▶ EXERCISE GOAL
Here, the job is to give back every entry below unchanged, omitting pictures.

▶ ENTRIES SHOWN
**********

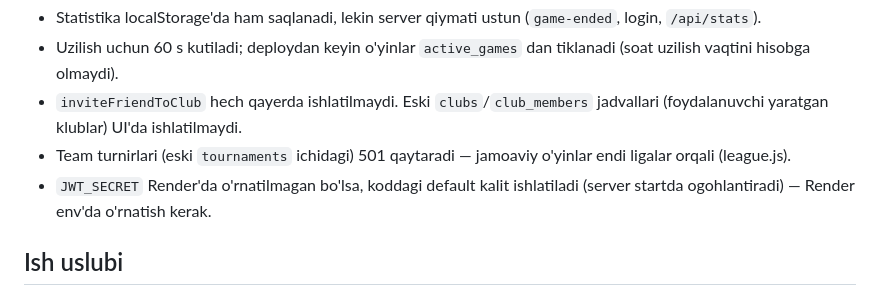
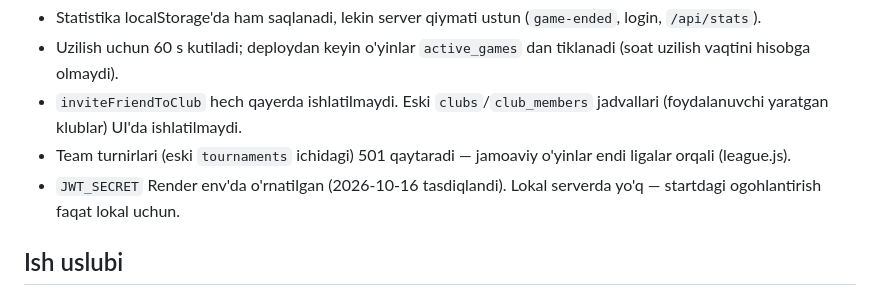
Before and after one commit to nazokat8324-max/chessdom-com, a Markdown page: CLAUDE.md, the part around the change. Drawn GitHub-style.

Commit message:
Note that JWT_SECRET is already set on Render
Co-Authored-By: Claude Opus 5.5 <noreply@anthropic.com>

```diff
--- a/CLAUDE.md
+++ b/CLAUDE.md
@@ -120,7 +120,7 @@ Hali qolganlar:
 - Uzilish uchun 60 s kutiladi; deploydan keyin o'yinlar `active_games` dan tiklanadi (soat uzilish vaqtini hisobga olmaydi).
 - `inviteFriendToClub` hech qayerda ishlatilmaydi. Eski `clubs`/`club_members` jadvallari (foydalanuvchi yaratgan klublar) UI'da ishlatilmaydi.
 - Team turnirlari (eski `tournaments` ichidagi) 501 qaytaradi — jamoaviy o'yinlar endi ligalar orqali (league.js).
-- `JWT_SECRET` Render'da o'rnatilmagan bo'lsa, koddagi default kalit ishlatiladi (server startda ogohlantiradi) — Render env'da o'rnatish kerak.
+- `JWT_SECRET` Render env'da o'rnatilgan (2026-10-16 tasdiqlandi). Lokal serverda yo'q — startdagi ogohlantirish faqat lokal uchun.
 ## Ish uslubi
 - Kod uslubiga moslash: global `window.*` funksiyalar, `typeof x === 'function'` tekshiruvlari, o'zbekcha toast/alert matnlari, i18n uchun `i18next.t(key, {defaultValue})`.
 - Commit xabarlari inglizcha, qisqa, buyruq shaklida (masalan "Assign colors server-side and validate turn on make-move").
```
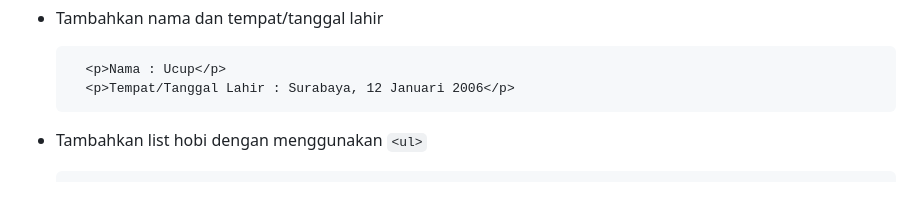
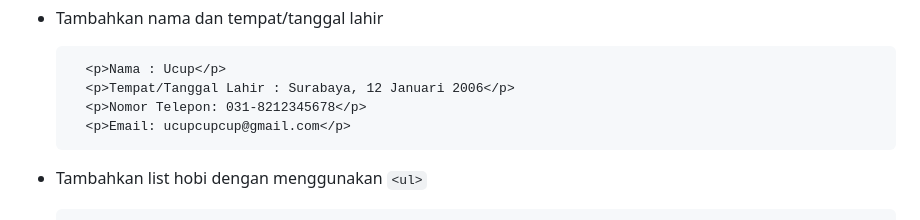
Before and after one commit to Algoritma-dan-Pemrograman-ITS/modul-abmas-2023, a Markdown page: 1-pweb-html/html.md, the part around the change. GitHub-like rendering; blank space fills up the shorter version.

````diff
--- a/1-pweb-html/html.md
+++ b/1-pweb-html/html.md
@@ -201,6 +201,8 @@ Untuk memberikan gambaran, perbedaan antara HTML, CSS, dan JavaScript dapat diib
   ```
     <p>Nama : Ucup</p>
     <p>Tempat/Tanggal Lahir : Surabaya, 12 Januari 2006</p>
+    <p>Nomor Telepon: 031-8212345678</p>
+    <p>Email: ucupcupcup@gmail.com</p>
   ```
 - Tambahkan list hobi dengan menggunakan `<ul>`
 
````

**********

▶ OUTPUT OF THE TASK
Before and after one commit to nazokat8324-max/chessdom-com, a Markdown page: CLAUDE.md, the part around the change. Drawn GitHub-style.

Commit message:
Note that JWT_SECRET is already set on Render
Co-Authored-By: Claude Opus 5.5 <noreply@anthropic.com>

```diff
--- a/CLAUDE.md
+++ b/CLAUDE.md
@@ -120,7 +120,7 @@ Hali qolganlar:
 - Uzilish uchun 60 s kutiladi; deploydan keyin o'yinlar `active_games` dan tiklanadi (soat uzilish vaqtini hisobga olmaydi).
 - `inviteFriendToClub` hech qayerda ishlatilmaydi. Eski `clubs`/`club_members` jadvallari (foydalanuvchi yaratgan klublar) UI'da ishlatilmaydi.
 - Team turnirlari (eski `tournaments` ichidagi) 501 qaytaradi — jamoaviy o'yinlar endi ligalar orqali (league.js).
-- `JWT_SECRET` Render'da o'rnatilmagan bo'lsa, koddagi default kalit ishlatiladi (server startda ogohlantiradi) — Render env'da o'rnatish kerak.
+- `JWT_SECRET` Render env'da o'rnatilgan (2026-10-16 tasdiqlandi). Lokal serverda yo'q — startdagi ogohlantirish faqat lokal uchun.
 ## Ish uslubi
 - Kod uslubiga moslash: global `window.*` funksiyalar, `typeof x === 'function'` tekshiruvlari, o'zbekcha toast/alert matnlari, i18n uchun `i18next.t(key, {defaultValue})`.
 - Commit xabarlari inglizcha, qisqa, buyruq shaklida (masalan "Assign colors server-side and validate turn on make-move").
```
Before and after one commit to Algoritma-dan-Pemrograman-ITS/modul-abmas-2023, a Markdown page: 1-pweb-html/html.md, the part around the change. GitHub-like rendering; blank space fills up the shorter version.

````diff
--- a/1-pweb-html/html.md
+++ b/1-pweb-html/html.md
@@ -201,6 +201,8 @@ Untuk memberikan gambaran, perbedaan antara HTML, CSS, dan JavaScript dapat diib
   ```
     <p>Nama : Ucup</p>
     <p>Tempat/Tanggal Lahir : Surabaya, 12 Januari 2006</p>
+    <p>Nomor Telepon: 031-8212345678</p>
+    <p>Email: ucupcupcup@gmail.com</p>
   ```
 - Tambahkan list hobi dengan menggunakan `<ul>`
 
````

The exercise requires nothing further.